Work required: From the listing below, return each line that includes "wrap".

Data for analysis:
__________

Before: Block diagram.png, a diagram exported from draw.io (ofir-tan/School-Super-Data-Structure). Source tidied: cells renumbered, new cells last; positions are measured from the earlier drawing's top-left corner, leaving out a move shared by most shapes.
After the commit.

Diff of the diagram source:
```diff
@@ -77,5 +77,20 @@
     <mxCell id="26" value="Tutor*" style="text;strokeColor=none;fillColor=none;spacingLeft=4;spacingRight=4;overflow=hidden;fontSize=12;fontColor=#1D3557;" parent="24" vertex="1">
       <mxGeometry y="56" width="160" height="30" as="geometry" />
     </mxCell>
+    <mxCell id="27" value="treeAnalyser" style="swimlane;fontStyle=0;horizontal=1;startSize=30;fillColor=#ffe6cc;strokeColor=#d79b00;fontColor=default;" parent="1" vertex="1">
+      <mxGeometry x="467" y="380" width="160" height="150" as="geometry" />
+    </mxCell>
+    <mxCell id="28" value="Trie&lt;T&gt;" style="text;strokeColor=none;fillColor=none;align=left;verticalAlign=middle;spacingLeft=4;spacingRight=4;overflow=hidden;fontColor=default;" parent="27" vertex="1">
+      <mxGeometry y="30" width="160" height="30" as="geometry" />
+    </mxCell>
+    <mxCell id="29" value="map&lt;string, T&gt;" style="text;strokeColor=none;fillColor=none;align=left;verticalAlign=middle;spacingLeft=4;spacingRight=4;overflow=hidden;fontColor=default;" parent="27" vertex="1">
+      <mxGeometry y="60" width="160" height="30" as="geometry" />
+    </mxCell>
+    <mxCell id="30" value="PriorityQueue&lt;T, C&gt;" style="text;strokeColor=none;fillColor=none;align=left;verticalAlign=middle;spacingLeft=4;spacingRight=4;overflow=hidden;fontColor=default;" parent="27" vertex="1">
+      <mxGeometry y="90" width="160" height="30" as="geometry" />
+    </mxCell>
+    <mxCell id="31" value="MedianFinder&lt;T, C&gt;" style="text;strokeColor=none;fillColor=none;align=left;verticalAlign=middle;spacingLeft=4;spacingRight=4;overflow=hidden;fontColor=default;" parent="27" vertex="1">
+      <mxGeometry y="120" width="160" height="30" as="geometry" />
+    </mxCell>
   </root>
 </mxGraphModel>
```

__________

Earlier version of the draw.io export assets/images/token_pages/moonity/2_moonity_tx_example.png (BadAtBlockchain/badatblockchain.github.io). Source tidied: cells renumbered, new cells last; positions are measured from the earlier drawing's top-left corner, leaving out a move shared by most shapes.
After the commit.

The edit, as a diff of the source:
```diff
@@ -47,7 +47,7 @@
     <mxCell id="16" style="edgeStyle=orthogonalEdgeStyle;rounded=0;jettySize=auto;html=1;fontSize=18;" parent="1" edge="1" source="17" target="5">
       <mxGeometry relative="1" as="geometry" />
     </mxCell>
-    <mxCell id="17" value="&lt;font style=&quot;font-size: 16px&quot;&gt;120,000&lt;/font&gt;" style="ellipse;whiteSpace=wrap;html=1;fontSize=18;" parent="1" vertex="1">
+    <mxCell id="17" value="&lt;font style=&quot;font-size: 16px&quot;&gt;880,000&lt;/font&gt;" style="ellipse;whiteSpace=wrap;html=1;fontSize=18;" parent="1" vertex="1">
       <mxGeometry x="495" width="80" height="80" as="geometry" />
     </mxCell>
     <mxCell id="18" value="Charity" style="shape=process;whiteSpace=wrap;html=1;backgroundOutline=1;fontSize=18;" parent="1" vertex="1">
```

__________

Solution below:
-    <mxCell id="17" value="&lt;font style=&quot;font-size: 16px&quot;&gt;120,000&lt;/font&gt;" style="ellipse;whiteSpace=wrap;html=1;fontSize=18;" parent="1" vertex="1">
+    <mxCell id="17" value="&lt;font style=&quot;font-size: 16px&quot;&gt;880,000&lt;/font&gt;" style="ellipse;whiteSpace=wrap;html=1;fontSize=18;" parent="1" vertex="1">
     <mxCell id="18" value="Charity" style="shape=process;whiteSpace=wrap;html=1;backgroundOutline=1;fontSize=18;" parent="1" vertex="1">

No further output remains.